JamieMarriage's picture
JamieMarriage from Sydney, Australia is reading Spider, Spin Me a Web - Lawrence Block March 28, 2012 - 2:10pm

It is damn good news. As a species we have spent roughly ten thousand years putting things down in hardcopy; it would really be sad if we lost the tactile nature of writing.

Plus it means the trees won't get the chance to take over...never trust a tree...

Boone Spaulding's picture
Boone Spaulding from Coldwater, Michigan, U.S.A. is reading Solarcide Presents: Nova Parade March 28, 2012 - 6:36pm

The battery in my Kindle died a few months ago, and I haven't replaced it or replaced my Kindle. So, I'll take credit for this spike in booksales...

(I have a bibliopathic personality disorder...)

Joshua Chaplinsky's picture
Joshua Chaplinsky from New York is reading Stories of YOUR Life March 28, 2012 - 7:21pm

Well, it is cheaper to buy your kid a book than an eReader.

JamieMarriage's picture
JamieMarriage from Sydney, Australia is reading Spider, Spin Me a Web - Lawrence Block March 29, 2012 - 2:16pm

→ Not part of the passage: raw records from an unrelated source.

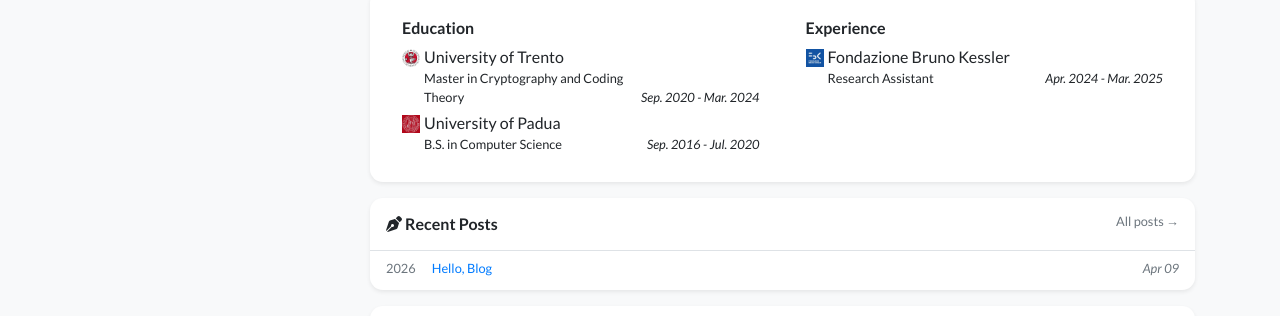
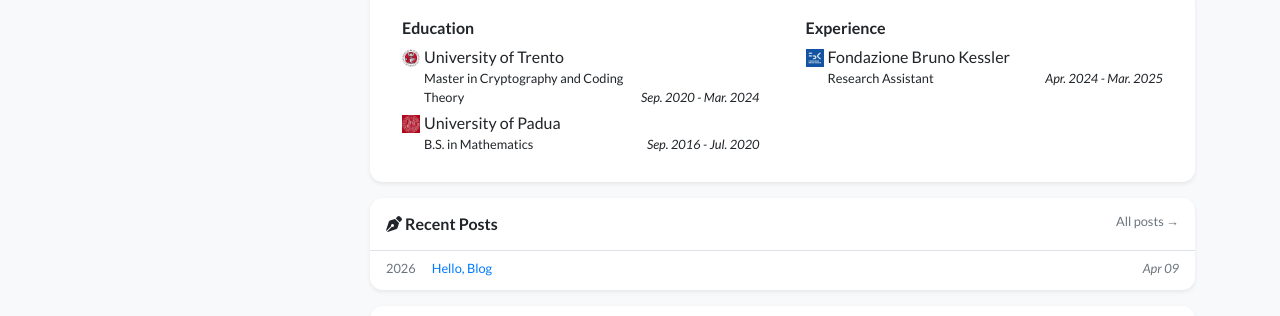
Before and after one commit to mscuro/mscuro.github.io, a Jekyll site: the page built from index.html, in a window 1280 px wide and 1327 px high. Shown: the part 590-906 px from the top of the window. Built offline with Jekyll 4.4.1, drawn with Linux system fonts in a browser that asks for light colours; nearby versions of some CDN libraries; a style sheet for code colours, icons or effects is not loaded.

Commit message:
Update degree from B.S. in Computer Science to Mathematics

```diff
--- a/_data/profile.yml
+++ b/_data/profile.yml
@@ -43,7 +43,7 @@ education:
   date: Sep. 2020 - Mar. 2024
 - name: University of Padua
   logo: /assets/images/badges/Unipd.png
-  position: B.S. in Computer Science
+  position: B.S. in Mathematics
   date: Sep. 2016 - Jul. 2020
 
 experience:
```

If you are looking at it just from an economic point of view eReaders are a good idea.

Kobo $100 + One hundred eBooks $1000 (giving it $10 a piece on average) = $1100

Verses flesh and blood (page and binding) books:

Bookshelf $75 (for a reasonable one) + One hundred books $2000 (average Australian paperback is about $20) = $2075

But I wonder about the long term when it comes to books; data gets corrupted, batteries die, and yet we still have documents dating back more that 5,000 years. So from a historical point of view, eBooks are just a fad.